The site was first acquired by Community Forest North West (CFNW) in May 2005 and a plan was drawn up to reach nearby communities. Although the site was acquired in 2005, The Mersey Forest Team who are managing the land took the decision to only undertake essential woodland management during the first year prior to extensive community engagement on the design of the scheme. This consultation took place during 2006. The name Griffin Wood was chosen from a shortlist suggested by members of the public. The name linking in well with the local area as a griffin features in the legend of how Bold got its name and also appears on the St Helens coat of arms. The final design of the woods layout was also decided at this time and this also led to the formation of the Friends of Griffin Wood (FoGW) in 2007. A FoGW volunteer group continues to be supported by the Mersey Forest in action planning and neighbourhood outreach.

Implementation commenced in March 2007, first with wildflower seeding then woodland planting. Funding from Ibstock Cory Environmental Trust enabled the use of new creative conservation techniques to convert the agricultural land into a diverse wildflower habitat. There are three different areas, one sown with shade loving species and planted with a mix of native trees and shrubs, one with high impact annual and perennial wildflowers in direct sunlight, and another with wetland wildflower species to complement the series of new and existing ponds which stretch across the site.
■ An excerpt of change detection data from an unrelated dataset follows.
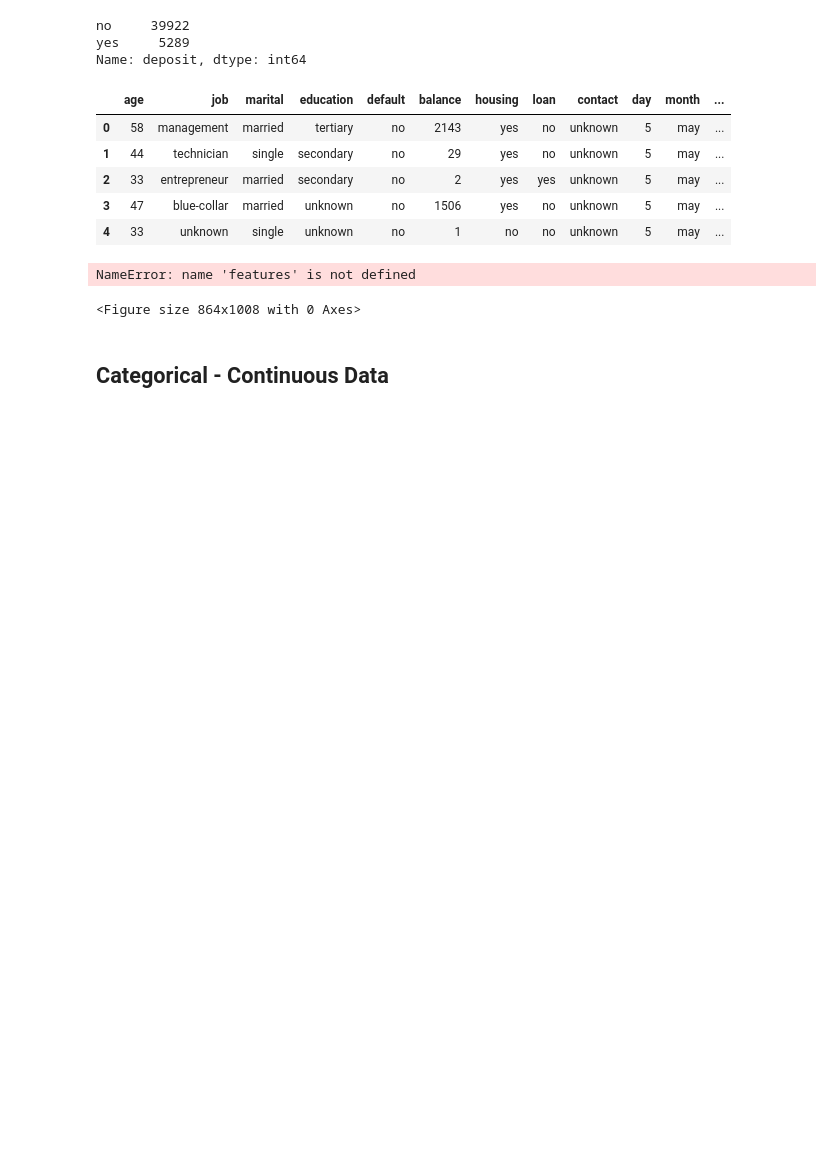
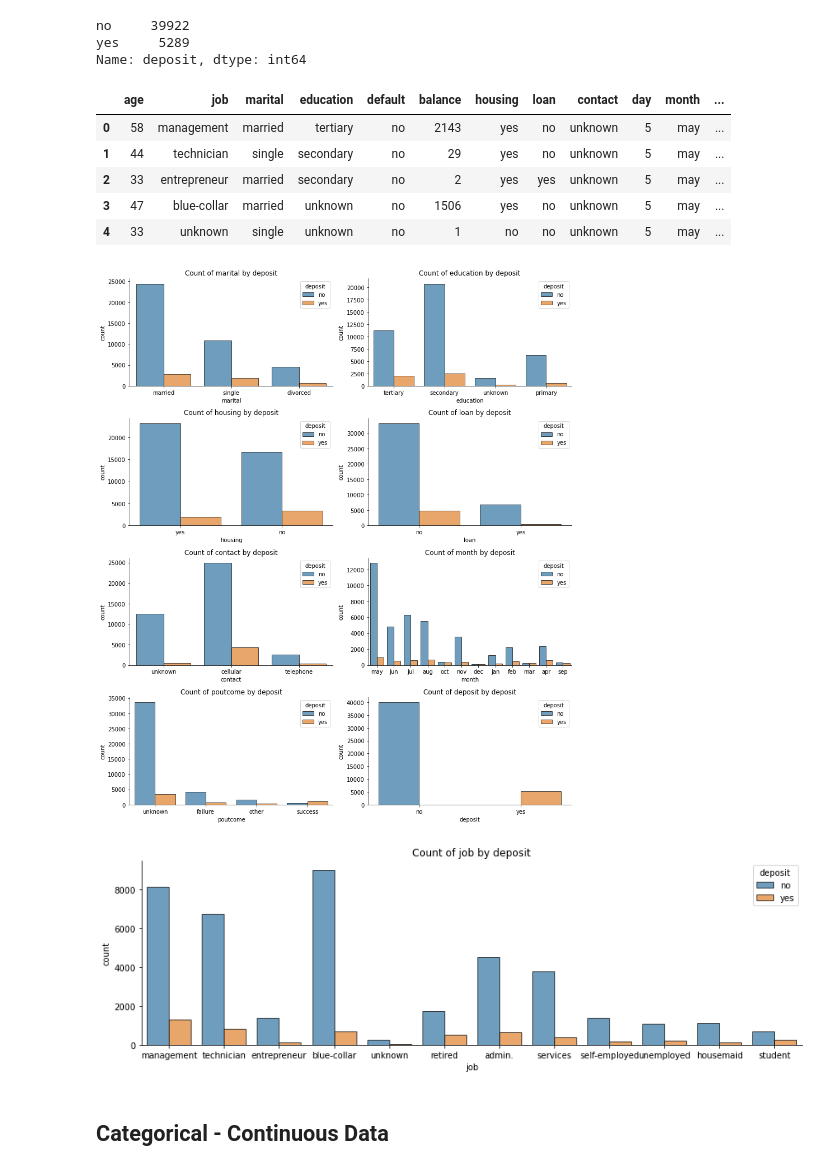
Before and after one commit to jasmineregner/Predictive-Marketing, a Jupyter notebook: bank_marketing.ipynb, the cells around one changed output. Saved outputs shown, nothing was run; the diff lists cells and outputs as text; code cells hidden in the pictures; blank space fills up the shorter version.

```diff
--- a/bank_marketing.ipynb
+++ b/bank_marketing.ipynb
@@ -467,26 +502,27 @@ df.head()
 # %%
 plt.figure(figsize=[12,14])
 
 deposit_categ = ['marital','education','housing','loan','contact','month','poutcome','deposit']
+
 n=1
 
-for x in features:
+for x in deposit_categ:
     plt.subplot(4,2,n)
     sns.countplot(x=x, hue='deposit', edgecolor="black", alpha=0.7, data=df)
     sns.despine()
-    plt.title("Count of {} by deposit".format(f))
+    plt.title("Count of {} by deposit".format(x))
     n=n+1
 plt.tight_layout()
 plt.show()
 
 plt.figure(figsize=[14,4])
 sns.countplot(x='job', hue='deposit',edgecolor="black", alpha=0.7, data=df)
 sns.despine()
 plt.title("Count of job by deposit")
 plt.show()
 # %% [output]
-NameError: name 'features' is not defined
-<Figure size 864x1008 with 0 Axes>
+[figure, added]
+[figure, added]
 # %% [markdown]
 ## Categorical - Continuous Data
 # %%
```
Also changed, not shown: parts of 31 cells of this notebook.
The site was ploughed and sowed under the supervision of Landlife – the National Wildflower Charity.

After the wildflower seeding, the site was planted with a mixture of native broadleaf trees in March 2007, with the participation of local residents at several community tree planting days.

The footpath work was carried out in 2008 and included the upgrading of the existing track into the site and the installation of a new footpath to provide greater accessibility throughout the year across part of the site. This linked to the footpath through the existing woodland and provided a 1km circular route through meadows and woodland. The Friends group have created waymarked (with marker posts) mown trails to supplement these.

In April 2010 a Sculptured seat was designed and installed by Julian Taylor. Julian a sculptor based in Liverpool, took inspiration for the design from the magnificent  Broad Buckler ferns (Dryopteris dilatata) that can be found within the mature woodland at Griffin Wood, as well as linking it back to the coal mining heritage of Clock Face.  The presence of dense fern forests 300 million years ago helped create the rich coal seams that were found in the surrounding area. Julian was able to construct the bench using timber that had been extracted from the mature woodland as part of tree safety works

In May 2010 a sculpture trail was created using five designs from local families at a community Wood works event. These designs were then turned into full size sculptures by professional chainsaw artists and installed at various locations around the site.